"Until 1996-97 my dad paid thousands of euros to the racketeers, but he did not say anything at home. When I took over the business, I discovered what was going on. For the first few years I paid out of fear. Then, in 2005 we decided to set up an association and I filed my first complaint. I made 18 complaints leading to six arrests on six different occasions and at six different worksites in Naples," he said.
Law enforcement agencies expect record extortion levels at the end of August, a traditional deadline for the Camorra to collect. Usury might rise by 30% this year because of the pandemic, according to the local anti-usury office of one of the leading workers’ unions.
Responding to that, the anti-racketeering association SOS Impresa has brought together business associations, law enforcement and government institutions to help coordinate against the Camorra.
President of SOS Impresa, Luigi Cuomo, talked to Euronews about it.
"Today we are in a phase in which the criminal phenomenon of usury is growing, but it is growing silently, because now victims need those who will become their loan-sharks. They are the ones creating this flawed relationship. In one year’s time we’ll know how much this phenomenon, this deadly embrace, is developing at this precise moment," he said.
Today, there is social, economic and political support for the people who reject usury and extortion. There is money available, as well as policies in place and associations to help them. However, many have paid with their lives for this to happen.
Mimma Noviello is one of Domenico Noviello’s four children. He was a local entrepreneur killed in 2008 by one of the Camorra clans, the Casalesi, after he refused to pay the pizzo protection money.
"He gathered the family and we talked all together. He basically asked us for permission to say no. He felt that if he had bowed his head, he would also have left this burden to us, his children," Mimma Noviello, daughter of the Camorra victim, told Euronews.

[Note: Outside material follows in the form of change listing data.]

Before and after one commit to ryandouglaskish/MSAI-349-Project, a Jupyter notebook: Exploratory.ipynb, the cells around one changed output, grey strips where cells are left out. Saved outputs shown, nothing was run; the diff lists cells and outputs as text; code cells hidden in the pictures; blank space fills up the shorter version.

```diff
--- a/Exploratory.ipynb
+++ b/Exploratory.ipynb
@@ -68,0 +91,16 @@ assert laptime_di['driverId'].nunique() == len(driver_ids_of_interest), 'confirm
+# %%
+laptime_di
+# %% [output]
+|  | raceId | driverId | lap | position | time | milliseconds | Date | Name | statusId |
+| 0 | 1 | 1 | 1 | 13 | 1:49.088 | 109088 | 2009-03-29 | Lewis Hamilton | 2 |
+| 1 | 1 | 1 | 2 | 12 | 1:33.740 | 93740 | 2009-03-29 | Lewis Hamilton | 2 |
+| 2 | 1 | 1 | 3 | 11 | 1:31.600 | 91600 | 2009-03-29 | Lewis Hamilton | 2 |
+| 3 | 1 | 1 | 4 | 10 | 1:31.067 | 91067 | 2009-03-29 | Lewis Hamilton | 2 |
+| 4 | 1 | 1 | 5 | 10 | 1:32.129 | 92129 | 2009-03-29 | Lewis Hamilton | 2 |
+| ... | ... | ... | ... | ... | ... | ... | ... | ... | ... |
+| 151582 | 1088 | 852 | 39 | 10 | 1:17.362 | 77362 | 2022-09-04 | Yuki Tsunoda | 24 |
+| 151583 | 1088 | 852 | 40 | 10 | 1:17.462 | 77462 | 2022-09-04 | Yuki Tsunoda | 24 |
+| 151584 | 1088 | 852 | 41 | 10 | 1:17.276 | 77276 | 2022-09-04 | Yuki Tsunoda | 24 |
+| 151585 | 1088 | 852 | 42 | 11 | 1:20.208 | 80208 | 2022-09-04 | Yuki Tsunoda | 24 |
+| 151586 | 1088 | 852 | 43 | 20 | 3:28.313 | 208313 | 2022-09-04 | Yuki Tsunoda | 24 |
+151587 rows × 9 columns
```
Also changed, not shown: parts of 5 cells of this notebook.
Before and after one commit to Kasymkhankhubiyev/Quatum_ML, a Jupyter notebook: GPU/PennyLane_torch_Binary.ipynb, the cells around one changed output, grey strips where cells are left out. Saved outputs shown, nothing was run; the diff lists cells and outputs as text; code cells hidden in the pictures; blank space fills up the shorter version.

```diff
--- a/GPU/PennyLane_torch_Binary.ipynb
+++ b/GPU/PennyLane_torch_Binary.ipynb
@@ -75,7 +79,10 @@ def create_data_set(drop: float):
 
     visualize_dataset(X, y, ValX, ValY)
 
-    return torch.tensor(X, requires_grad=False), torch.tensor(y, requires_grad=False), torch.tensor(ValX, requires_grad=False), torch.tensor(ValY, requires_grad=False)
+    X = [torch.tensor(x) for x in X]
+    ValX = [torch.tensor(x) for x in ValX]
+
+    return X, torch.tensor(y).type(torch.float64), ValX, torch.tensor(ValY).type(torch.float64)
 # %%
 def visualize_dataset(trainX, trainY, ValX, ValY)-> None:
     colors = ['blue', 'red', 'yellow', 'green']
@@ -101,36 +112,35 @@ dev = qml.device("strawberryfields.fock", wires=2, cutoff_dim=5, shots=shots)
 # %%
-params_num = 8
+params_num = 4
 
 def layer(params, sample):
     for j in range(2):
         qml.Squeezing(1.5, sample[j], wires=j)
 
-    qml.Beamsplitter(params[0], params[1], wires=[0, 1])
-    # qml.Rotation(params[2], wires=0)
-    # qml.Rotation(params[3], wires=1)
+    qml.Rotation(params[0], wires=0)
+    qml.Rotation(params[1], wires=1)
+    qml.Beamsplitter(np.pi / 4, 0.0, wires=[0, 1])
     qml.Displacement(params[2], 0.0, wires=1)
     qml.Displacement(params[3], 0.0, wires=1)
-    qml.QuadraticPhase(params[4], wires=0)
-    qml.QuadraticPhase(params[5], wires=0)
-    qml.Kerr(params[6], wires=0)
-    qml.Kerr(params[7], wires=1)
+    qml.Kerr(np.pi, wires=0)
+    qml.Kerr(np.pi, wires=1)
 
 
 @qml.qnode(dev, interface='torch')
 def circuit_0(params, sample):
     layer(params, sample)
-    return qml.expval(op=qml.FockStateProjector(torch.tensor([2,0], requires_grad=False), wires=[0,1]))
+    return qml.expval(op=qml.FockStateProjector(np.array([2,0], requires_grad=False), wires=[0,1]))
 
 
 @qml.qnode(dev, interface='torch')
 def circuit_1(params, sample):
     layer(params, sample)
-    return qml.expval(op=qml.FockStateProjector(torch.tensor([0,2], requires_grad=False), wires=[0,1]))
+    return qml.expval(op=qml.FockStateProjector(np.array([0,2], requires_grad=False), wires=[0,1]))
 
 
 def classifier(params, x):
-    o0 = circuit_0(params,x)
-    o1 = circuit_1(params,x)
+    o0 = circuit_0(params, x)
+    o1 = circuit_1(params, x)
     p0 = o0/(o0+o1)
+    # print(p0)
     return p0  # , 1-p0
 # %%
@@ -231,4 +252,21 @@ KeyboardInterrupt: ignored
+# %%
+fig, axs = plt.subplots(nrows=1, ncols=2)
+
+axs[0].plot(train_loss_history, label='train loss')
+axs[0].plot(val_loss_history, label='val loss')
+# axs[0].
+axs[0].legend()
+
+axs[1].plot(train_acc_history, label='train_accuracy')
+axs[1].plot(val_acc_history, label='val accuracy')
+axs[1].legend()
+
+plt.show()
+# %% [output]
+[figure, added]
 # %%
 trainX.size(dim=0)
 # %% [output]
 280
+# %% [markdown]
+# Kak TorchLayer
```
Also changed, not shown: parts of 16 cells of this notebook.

Domenico and his family had informed the police and their extortionists were caught and imprisoned. He was killed seven years later - shot 13 times.
"I realised only later that his killing was a warning. But it was an extreme one. They killed one to show everybody. They managed to scare other business people. They killed him, do you realise that? There was no retaliation on his children. They killed him. It was very hard for us.
"At the time I immediately supported my father's decision and I would do it again. Since then, I’ve understood even more the value of saying I don't pay the pizzo, I will never pay it, not me, not you. Never," she added.
Criminology expert Paolo Miggiano, who became a family friend, told Domenico’s story and legacy in the book The Other Casalese, that has just been published:
"The situation is certainly different today. Law enforcement agencies and the courts have worked with great commitment to dismantle criminal groups, especially here in Campania. It would have been better, though, to respond on two fronts - the force of the State - police and justice - and at the same time economic and social aid for the development of the region. I might have missed it but I haven't seen this happen," Paolo Miggiano said.
Meanwhile, experts fear that Southern Italy faces a long and painful recovery as a result of Covid-19 and unlike the North, there is much more social inequality and it Is not being addressed.
The city councilor in charge of juvenile affairs talked to Euronews about it at a voluntary association venue supporting families and children in need.
"This place where we are today gets no Government money. If it did, three times as many children would be here today. This is what I want from the Government. I believe we must not only make sure that the economy and trade are relaunched, but also that the social side and community links are good. This starts from childhood, which is always ignored," Alessandra Clemente, head of juvenile policies at Naples City Hall told Euronews.